PROBLEM: Apart from the images, repeat the data below exactly as written.

(Before-and-after change data)
◇ ◇ ◇ ◇ ◇ ◇ ◇
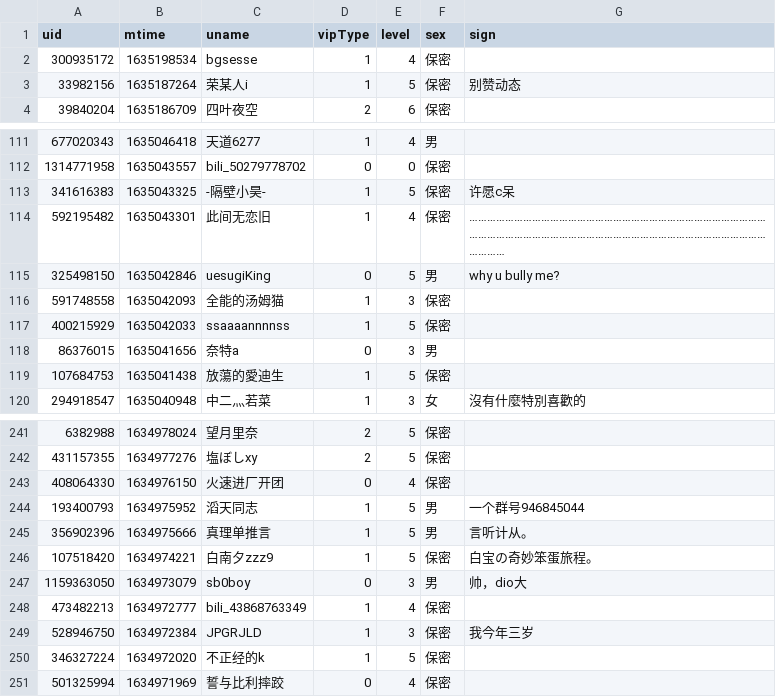
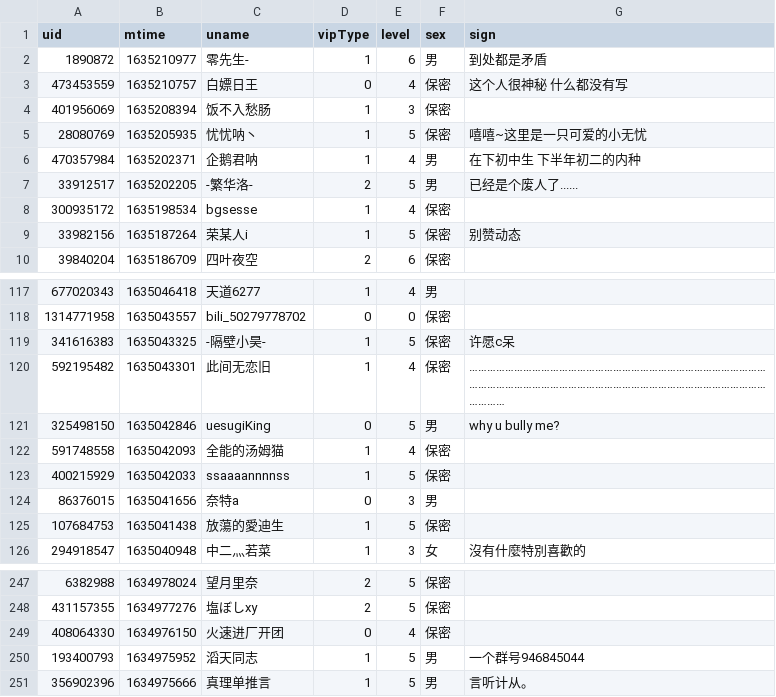
Before and after one commit to Brx86/web, a CSV file: 439916362/朝色泛起之际_.csv, drawn as a sheet; only a part is shown, gaps mark what is left out.

```diff
--- a/439916362/朝色泛起之际_.csv
+++ b/439916362/朝色泛起之际_.csv
@@ -1,2 +1,8 @@
 uid,mtime,uname,vipType,level,sex,sign
+1890872,1635210977,零先生-,1,6,男,到处都是矛盾
+473453559,1635210757,白嫖日王,0,4,保密,这个人很神秘 什么都没有写
+401956069,1635208394,饭不入愁肠,1,3,保密,
+28080769,1635205935,忧忧呐丶,1,5,保密,嘻嘻~这里是一只可爱的小无忧
+470357984,1635202371,企鹅君呐,1,4,男,在下初中生 下半年初二的内种
+33912517,1635202205,-繁华洛-,2,5,男,已经是个废人了......
 300935172,1635198534,bgsesse,1,4,保密,
@@ -115,3 +121,3 @@ uid,mtime,uname,vipType,level,sex,sign
 325498150,1635042846,uesugiKing,0,5,男,why u bully me?
-591748558,1635042093,全能的汤姆猫,1,3,保密,
+591748558,1635042093,全能的汤姆猫,1,4,保密,
 400215929,1635042033,ssaaaannnnss,1,5,保密,
@@ -245,7 +251 @@ uid,mtime,uname,vipType,level,sex,sign
 356902396,1634975666,真理单推言,1,5,男,言听计从。
-107518420,1634974221,白南夕zzz9,1,5,保密,白宝の奇妙笨蛋旅程。
-1159363050,1634973079,sb0boy,0,3,男,帅，dio大
-473482213,1634972777,bili_43868763349,1,4,保密,
-528946750,1634972384,JPGRJLD,1,3,保密,我今年三岁
-346327224,1634972020,不正经的k,1,5,保密,
-501325994,1634971969,誓与比利摔跤,0,4,保密,
```
Also changed, not shown: 172809260/晨露ZLQ.csv, 3 other files.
◇ ◇ ◇ ◇ ◇ ◇ ◇
FINISHED EXERCISE:
Before and after one commit to Brx86/web, a CSV file: 439916362/朝色泛起之际_.csv, drawn as a sheet; only a part is shown, gaps mark what is left out.

```diff
--- a/439916362/朝色泛起之际_.csv
+++ b/439916362/朝色泛起之际_.csv
@@ -1,2 +1,8 @@
 uid,mtime,uname,vipType,level,sex,sign
+1890872,1635210977,零先生-,1,6,男,到处都是矛盾
+473453559,1635210757,白嫖日王,0,4,保密,这个人很神秘 什么都没有写
+401956069,1635208394,饭不入愁肠,1,3,保密,
+28080769,1635205935,忧忧呐丶,1,5,保密,嘻嘻~这里是一只可爱的小无忧
+470357984,1635202371,企鹅君呐,1,4,男,在下初中生 下半年初二的内种
+33912517,1635202205,-繁华洛-,2,5,男,已经是个废人了......
 300935172,1635198534,bgsesse,1,4,保密,
@@ -115,3 +121,3 @@ uid,mtime,uname,vipType,level,sex,sign
 325498150,1635042846,uesugiKing,0,5,男,why u bully me?
-591748558,1635042093,全能的汤姆猫,1,3,保密,
+591748558,1635042093,全能的汤姆猫,1,4,保密,
 400215929,1635042033,ssaaaannnnss,1,5,保密,
@@ -245,7 +251 @@ uid,mtime,uname,vipType,level,sex,sign
 356902396,1634975666,真理单推言,1,5,男,言听计从。
-107518420,1634974221,白南夕zzz9,1,5,保密,白宝の奇妙笨蛋旅程。
-1159363050,1634973079,sb0boy,0,3,男,帅，dio大
-473482213,1634972777,bili_43868763349,1,4,保密,
-528946750,1634972384,JPGRJLD,1,3,保密,我今年三岁
-346327224,1634972020,不正经的k,1,5,保密,
-501325994,1634971969,誓与比利摔跤,0,4,保密,
```
Also changed, not shown: 172809260/晨露ZLQ.csv, 3 other files.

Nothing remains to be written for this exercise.